FindHBond uses atom types and geometric criteria to identify possible hydrogen bonds (H-bonds). It is not necessary for hydrogen atoms to be present. All potential H-bonding interactions fulfilling the criteria are shown. For example, even if it is not possible for a particular hydroxyl group to donate a hydrogen bond to two particular acceptors simultaneously, both possibilities will be displayed if the hydroxyl lacks an explicit hydrogen atom. If the hydroxyl group has an explicit hydrogen atom, however, only H-bonds compatible with the position of the hydrogen will be found. See also: AddH, Find Clashes/Contacts, Intersurf, Rotamers, Metal Geometry
There are several ways to start FindHBond, a tool in the Structure Analysis and Surface/Binding Analysis categories. FindHBond is also implemented as the command hbonds (or findhbond).
The H-bonds will be shown as lines (a group of pseudobonds named hydrogen bonds) between the donor and acceptor atoms, or if hydrogens are present, between the hydrogens and acceptor atoms. Appearance options:
Relax H-bond constraints indicates that tolerances to Relax constraints by should be applied to the precise geometric criteria. These criteria come from a survey of high-resolution small molecule structures; empirically, tolerances of 0.4 angstroms and 20.0 degrees work well for most macromolecular structures. H-bonds within the tolerances but that do not meet the precise criteria can be colored differently than the H-bonds that meet the precise criteria.
The scope of the calculation is controlled under Find these bonds:
OK starts the calculation and dismisses the panel, while Apply starts the calculation without dismissing the panel. The calculation may take several seconds; progress is reported in the status line. Close dismisses the panel without performing any calculation. Help brings up this manual page in a browser window.
The geometric criteria are based on a survey of small molecule crystal structures, as described in

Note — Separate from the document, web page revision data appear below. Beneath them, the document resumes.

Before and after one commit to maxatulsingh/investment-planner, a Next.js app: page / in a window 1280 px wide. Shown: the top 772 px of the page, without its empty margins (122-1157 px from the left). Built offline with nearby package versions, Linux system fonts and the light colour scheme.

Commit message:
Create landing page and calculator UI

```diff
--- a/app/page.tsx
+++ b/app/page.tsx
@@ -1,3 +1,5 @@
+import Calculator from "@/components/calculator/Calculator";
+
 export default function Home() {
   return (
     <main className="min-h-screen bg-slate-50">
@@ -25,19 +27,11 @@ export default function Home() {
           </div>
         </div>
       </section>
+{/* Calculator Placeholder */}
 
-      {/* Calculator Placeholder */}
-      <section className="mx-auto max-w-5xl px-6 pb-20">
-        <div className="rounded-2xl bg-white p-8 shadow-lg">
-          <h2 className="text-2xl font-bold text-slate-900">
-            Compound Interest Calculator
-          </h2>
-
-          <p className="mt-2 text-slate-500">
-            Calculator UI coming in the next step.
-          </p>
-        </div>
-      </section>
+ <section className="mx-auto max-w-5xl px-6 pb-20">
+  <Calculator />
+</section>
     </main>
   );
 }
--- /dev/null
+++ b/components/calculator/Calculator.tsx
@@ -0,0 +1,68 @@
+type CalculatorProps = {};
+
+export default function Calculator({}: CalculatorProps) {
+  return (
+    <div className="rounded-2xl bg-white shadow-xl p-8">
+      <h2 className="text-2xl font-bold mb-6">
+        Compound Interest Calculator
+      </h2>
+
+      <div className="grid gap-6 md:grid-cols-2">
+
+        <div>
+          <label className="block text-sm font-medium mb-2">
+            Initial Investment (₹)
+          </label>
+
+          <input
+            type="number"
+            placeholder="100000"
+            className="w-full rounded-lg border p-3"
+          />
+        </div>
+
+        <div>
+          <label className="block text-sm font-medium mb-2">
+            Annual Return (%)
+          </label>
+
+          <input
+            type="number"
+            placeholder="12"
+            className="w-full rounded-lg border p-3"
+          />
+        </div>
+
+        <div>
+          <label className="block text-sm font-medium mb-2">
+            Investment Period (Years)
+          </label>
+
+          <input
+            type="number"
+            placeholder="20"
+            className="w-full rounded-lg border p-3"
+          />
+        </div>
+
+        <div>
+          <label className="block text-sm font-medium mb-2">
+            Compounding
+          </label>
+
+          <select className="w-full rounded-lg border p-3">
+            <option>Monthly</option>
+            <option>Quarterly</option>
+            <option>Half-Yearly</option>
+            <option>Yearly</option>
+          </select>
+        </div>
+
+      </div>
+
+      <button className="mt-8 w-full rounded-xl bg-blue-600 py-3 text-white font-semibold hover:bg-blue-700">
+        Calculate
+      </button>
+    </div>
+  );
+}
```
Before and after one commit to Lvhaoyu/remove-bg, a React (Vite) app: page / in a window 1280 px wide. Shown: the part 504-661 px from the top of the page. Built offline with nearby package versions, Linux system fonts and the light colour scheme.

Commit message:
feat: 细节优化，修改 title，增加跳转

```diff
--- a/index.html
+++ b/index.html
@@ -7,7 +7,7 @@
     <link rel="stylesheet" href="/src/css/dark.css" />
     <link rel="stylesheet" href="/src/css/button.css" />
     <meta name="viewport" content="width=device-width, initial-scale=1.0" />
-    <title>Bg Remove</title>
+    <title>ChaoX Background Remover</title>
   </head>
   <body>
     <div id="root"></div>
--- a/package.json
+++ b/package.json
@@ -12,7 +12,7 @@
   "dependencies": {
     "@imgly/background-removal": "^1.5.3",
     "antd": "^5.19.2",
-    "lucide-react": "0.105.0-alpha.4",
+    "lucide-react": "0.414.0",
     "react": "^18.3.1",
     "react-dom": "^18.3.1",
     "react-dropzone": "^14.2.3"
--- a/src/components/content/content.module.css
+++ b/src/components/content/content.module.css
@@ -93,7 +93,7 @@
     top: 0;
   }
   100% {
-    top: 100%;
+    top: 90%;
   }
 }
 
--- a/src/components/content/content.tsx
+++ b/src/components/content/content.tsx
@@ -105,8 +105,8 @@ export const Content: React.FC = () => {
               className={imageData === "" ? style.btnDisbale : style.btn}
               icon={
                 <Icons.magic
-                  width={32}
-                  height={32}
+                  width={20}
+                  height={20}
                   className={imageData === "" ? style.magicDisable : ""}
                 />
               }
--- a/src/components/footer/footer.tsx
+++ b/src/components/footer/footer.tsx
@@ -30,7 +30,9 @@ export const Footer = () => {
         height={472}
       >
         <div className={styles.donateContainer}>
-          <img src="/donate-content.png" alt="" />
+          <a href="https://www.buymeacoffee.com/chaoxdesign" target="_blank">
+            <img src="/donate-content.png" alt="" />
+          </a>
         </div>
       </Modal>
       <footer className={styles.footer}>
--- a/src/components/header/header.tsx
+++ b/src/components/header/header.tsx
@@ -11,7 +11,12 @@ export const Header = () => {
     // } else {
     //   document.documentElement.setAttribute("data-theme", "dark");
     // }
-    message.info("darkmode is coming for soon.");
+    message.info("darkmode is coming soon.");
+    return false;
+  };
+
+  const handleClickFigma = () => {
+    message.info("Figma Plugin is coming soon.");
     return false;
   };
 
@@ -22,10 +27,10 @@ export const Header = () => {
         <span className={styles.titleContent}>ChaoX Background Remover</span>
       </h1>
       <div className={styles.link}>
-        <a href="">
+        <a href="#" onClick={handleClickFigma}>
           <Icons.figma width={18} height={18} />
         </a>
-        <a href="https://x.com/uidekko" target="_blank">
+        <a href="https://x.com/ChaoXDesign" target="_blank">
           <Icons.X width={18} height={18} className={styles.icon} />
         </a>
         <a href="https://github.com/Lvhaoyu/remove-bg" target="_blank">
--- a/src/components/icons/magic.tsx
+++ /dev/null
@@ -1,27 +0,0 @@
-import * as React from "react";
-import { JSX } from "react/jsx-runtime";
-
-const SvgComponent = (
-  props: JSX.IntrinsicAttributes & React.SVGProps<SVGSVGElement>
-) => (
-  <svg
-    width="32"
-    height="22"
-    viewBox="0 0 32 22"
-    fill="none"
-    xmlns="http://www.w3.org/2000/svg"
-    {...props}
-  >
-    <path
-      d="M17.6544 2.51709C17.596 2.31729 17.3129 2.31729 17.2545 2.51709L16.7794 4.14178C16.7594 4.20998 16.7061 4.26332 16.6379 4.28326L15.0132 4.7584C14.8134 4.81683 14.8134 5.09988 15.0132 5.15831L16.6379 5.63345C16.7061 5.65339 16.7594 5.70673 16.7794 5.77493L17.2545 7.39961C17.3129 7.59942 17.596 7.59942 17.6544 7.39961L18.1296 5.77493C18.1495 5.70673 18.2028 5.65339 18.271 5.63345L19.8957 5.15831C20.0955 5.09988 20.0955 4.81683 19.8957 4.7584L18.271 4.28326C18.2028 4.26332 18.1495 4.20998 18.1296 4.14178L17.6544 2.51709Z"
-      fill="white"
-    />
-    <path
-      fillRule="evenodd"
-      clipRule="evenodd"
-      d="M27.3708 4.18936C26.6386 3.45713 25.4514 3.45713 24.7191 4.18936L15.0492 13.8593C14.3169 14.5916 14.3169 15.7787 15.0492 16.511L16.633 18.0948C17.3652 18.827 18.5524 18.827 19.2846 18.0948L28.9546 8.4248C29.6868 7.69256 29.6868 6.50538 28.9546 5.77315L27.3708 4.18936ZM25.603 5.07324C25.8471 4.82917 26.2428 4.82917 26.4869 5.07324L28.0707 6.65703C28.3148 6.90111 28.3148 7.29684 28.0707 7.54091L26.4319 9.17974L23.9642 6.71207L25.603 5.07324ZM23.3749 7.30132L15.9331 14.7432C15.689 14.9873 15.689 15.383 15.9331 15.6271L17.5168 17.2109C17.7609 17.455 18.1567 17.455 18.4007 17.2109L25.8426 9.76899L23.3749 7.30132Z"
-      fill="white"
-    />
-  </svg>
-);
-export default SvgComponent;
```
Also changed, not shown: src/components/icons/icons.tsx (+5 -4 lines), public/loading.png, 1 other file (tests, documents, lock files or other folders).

Three-dimensional hydrogen-bond geometry and probability information from a crystal survey. Mills JE, Dean PM. J Comput Aided Mol Des. 1996 Dec;10(6):607-22.There are many different sets of geometric criteria, corresponding to the many different donor-acceptor combinations (see Tables 5-8 in the reference). There is an upper bound on distance and one or more angular range criteria for each category of H-bond. It is generally useful to relax the criteria since most structures are not as high-resolution as those used in the survey. User-specified tolerances are added to each criterion's upper bound and/or subtracted from its lower bound (depending on the particular criterion).
Chimera uses atom and residue names, or if these are not "standard," the coordinates of atoms, to determine connectivity and atom types, which in turn determine which geometric criteria are appropriate for detecting a hydrogen bond between specific atoms. Possible donor groups are hydrogen-bearing nitrogen, oxygen, and sulfur atoms, and possible acceptor groups are nitrogen, oxygen, and sulfur atoms with a lone pair. H-bonds involving other types of atoms are not considered. Not all of the possible donor-acceptor combinations were listed in the Mills and Dean parameter tables; some categories of sulfur were not surveyed, and several combinations of the surveyed types were not observed frequently enough to collect good statistics on their geometries. In such cases, FindHbond applies estimated H-bond criteria.
When there are no explicit hydrogens on a potential donor atom, FindHBond will use the donor atom type to infer their presence. For functional groups where the hydrogen positions are well-determined by the positions of the nonhydrogen atoms, the H-bonds detected in the presence and absence of explicit hydrogen atoms should be virtually identical. For functional groups where the hydrogen position is not well-determined (such as rotatable hydroxyls), the presence of an explicit hydrogen atom will limit the detected H-bonds to those appropriate for the observed position, instead of all of its possible positions.